↓↓↓

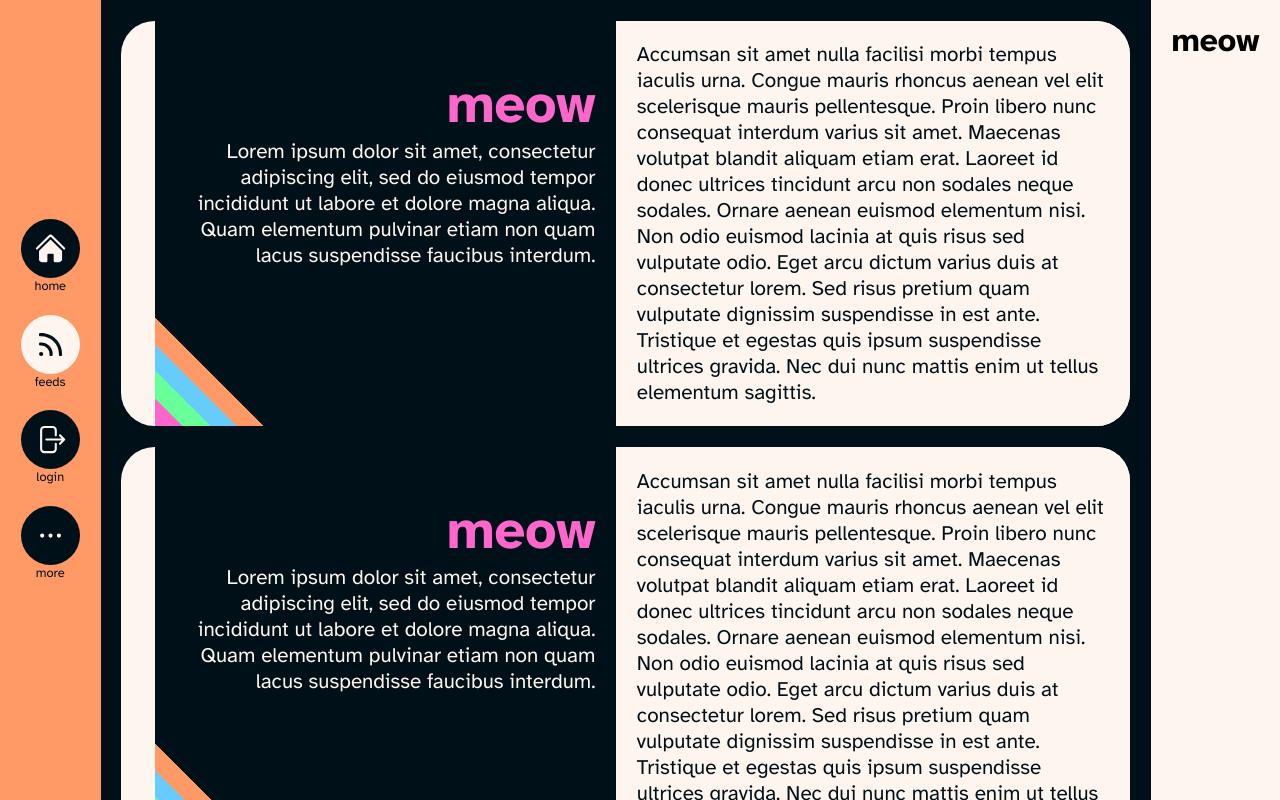
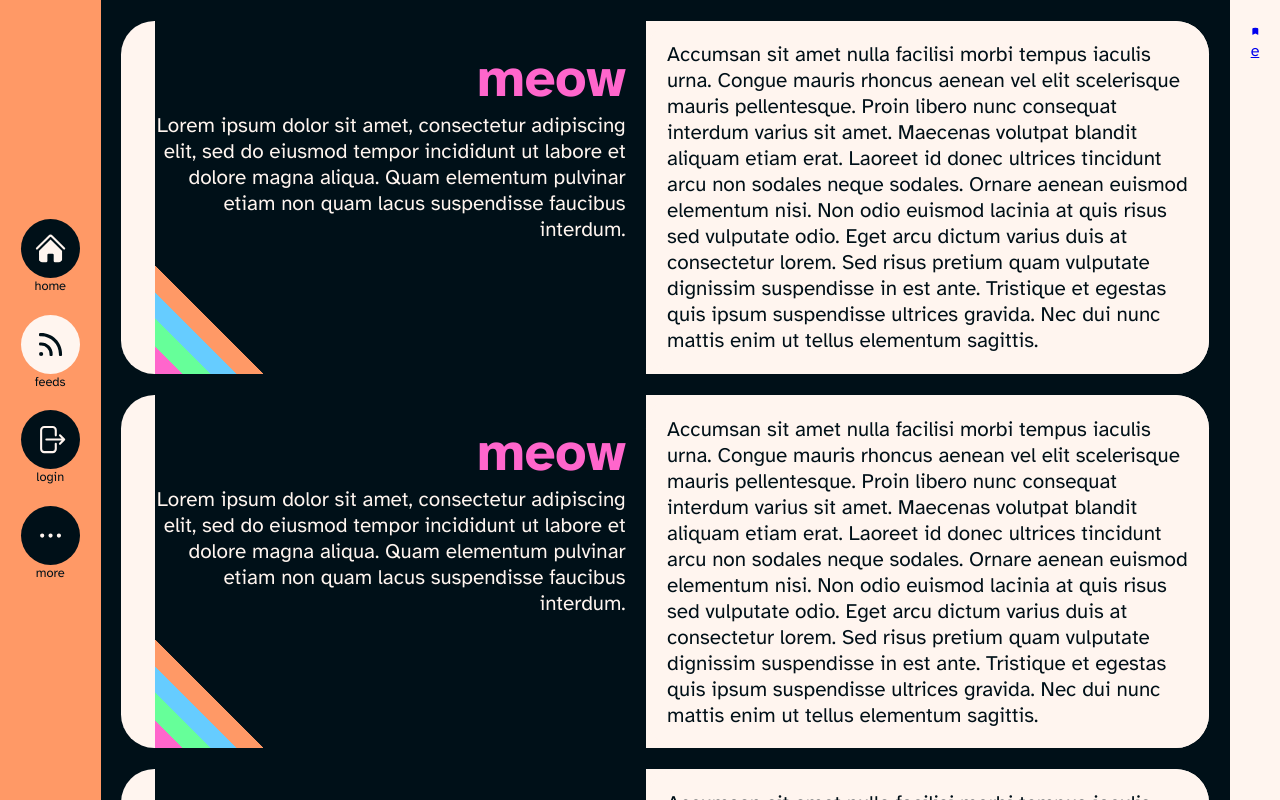
Before and after one commit to kittycat-homes/intract, a Vue app in the folder web/: page /feeds in a window 1280 px wide. Built offline with nearby package versions, Linux system fonts and the light colour scheme; no server answers.

Commit message:
tiiiired

```diff
--- a/web/src/components/FilterBox.vue
+++ b/web/src/components/FilterBox.vue
@@ -1,6 +1,6 @@
 <template>
   <div class="filter-box">
-    <slot><h1>meow</h1></slot>
+    <slot></slot>
   </div>
 </template>
 
--- a/web/src/views/FeedsView.vue
+++ b/web/src/views/FeedsView.vue
@@ -1,5 +1,7 @@
 <template>
-  <FilterBox />
+  <FilterBox>
+    <router-link to="/feeds/follow"><BookmarkIcon />e</router-link>
+  </FilterBox>
   <ContentBox>
     <ContentCard></ContentCard>
     <ContentCard></ContentCard>
@@ -21,4 +23,5 @@
 import ContentBox from "@/components/ContentBox.vue";
 import FilterBox from "@/components/FilterBox.vue";
 import ContentCard from "@/components/ContentCard.vue";
+import { BookmarkIcon } from "@heroicons/vue/24/solid";
 </script>
```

↑↑↑

TASK REQUIREMENTS: Using the records above, say how many lines contain the word "FilterBox". Write the number alone.

ANSWER BELOW: 6